_WHAT IS REQUIRED_
The result should be every line of the listing that holds the word "Novo".

_RECORDS FOR THIS TASK_

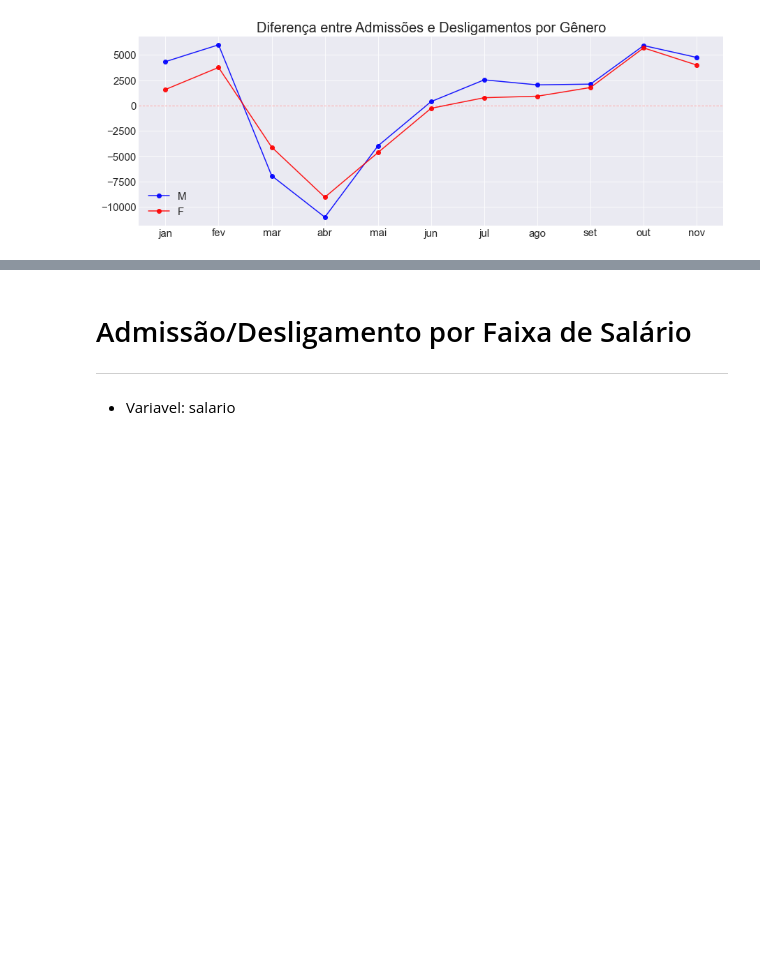
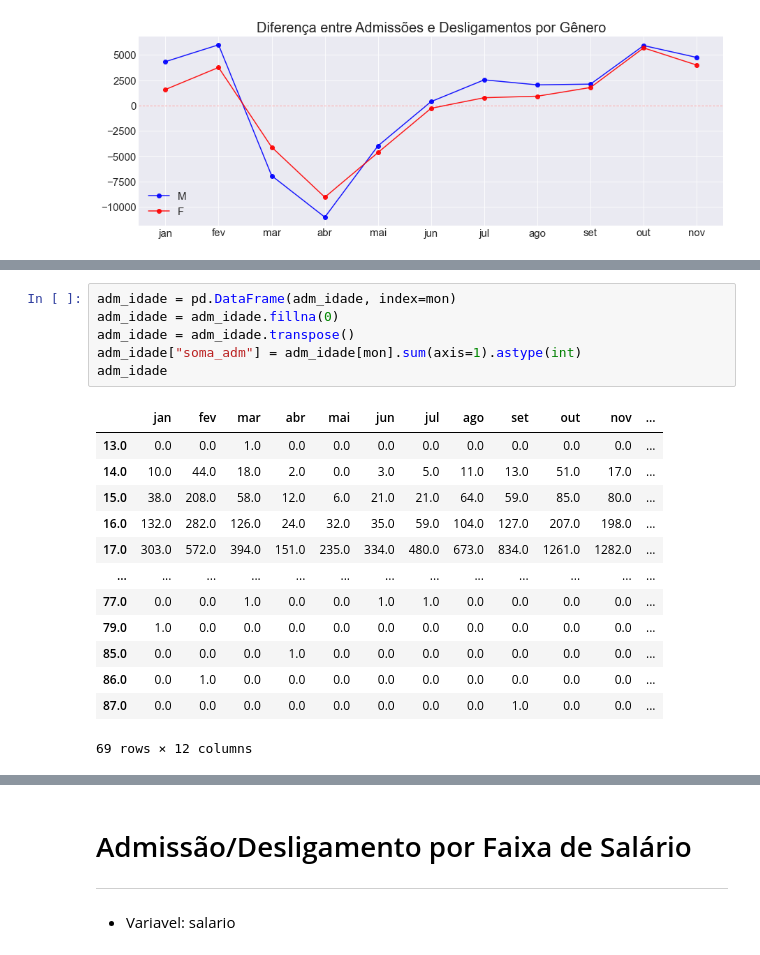
Before and after one commit to emariot/CAGED-CWB, a Jupyter notebook: Novo Caged.ipynb, the cells around one changed output, grey strips where cells are left out. Cells and saved outputs as stored; diff of their text form; blank space fills up the shorter version.

```diff
--- a/Novo Caged.ipynb
+++ b/Novo Caged.ipynb
@@ -1240,0 +1250,20 @@ with plt.style.context('seaborn-darkgrid'):
+# %%
+adm_idade = pd.DataFrame(adm_idade, index=mon)
+adm_idade = adm_idade.fillna(0)
+adm_idade = adm_idade.transpose()
+adm_idade["soma_adm"] = adm_idade[mon].sum(axis=1).astype(int)
+adm_idade
+# %% [output]
+|  | jan | fev | mar | abr | mai | jun | jul | ago | set | out | nov | ... |
+| 13.0 | 0.0 | 0.0 | 1.0 | 0.0 | 0.0 | 0.0 | 0.0 | 0.0 | 0.0 | 0.0 | 0.0 | ... |
+| 14.0 | 10.0 | 44.0 | 18.0 | 2.0 | 0.0 | 3.0 | 5.0 | 11.0 | 13.0 | 51.0 | 17.0 | ... |
+| 15.0 | 38.0 | 208.0 | 58.0 | 12.0 | 6.0 | 21.0 | 21.0 | 64.0 | 59.0 | 85.0 | 80.0 | ... |
+| 16.0 | 132.0 | 282.0 | 126.0 | 24.0 | 32.0 | 35.0 | 59.0 | 104.0 | 127.0 | 207.0 | 198.0 | ... |
+| 17.0 | 303.0 | 572.0 | 394.0 | 151.0 | 235.0 | 334.0 | 480.0 | 673.0 | 834.0 | 1261.0 | 1282.0 | ... |
+| ... | ... | ... | ... | ... | ... | ... | ... | ... | ... | ... | ... | ... |
+| 77.0 | 0.0 | 0.0 | 1.0 | 0.0 | 0.0 | 1.0 | 1.0 | 0.0 | 0.0 | 0.0 | 0.0 | ... |
+| 79.0 | 1.0 | 0.0 | 0.0 | 0.0 | 0.0 | 0.0 | 0.0 | 0.0 | 0.0 | 0.0 | 0.0 | ... |
+| 85.0 | 0.0 | 0.0 | 0.0 | 1.0 | 0.0 | 0.0 | 0.0 | 0.0 | 0.0 | 0.0 | 0.0 | ... |
+| 86.0 | 0.0 | 1.0 | 0.0 | 0.0 | 0.0 | 0.0 | 0.0 | 0.0 | 0.0 | 0.0 | 0.0 | ... |
+| 87.0 | 0.0 | 0.0 | 0.0 | 0.0 | 0.0 | 0.0 | 0.0 | 0.0 | 1.0 | 0.0 | 0.0 | ... |
+69 rows × 12 columns
```
Also changed, not shown: parts of 9 cells of this notebook.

_RESULT_
Before and after one commit to emariot/CAGED-CWB, a Jupyter notebook: Novo Caged.ipynb, the cells around one changed output, grey strips where cells are left out. Cells and saved outputs as stored; diff of their text form; blank space fills up the shorter version.
--- a/Novo Caged.ipynb
+++ b/Novo Caged.ipynb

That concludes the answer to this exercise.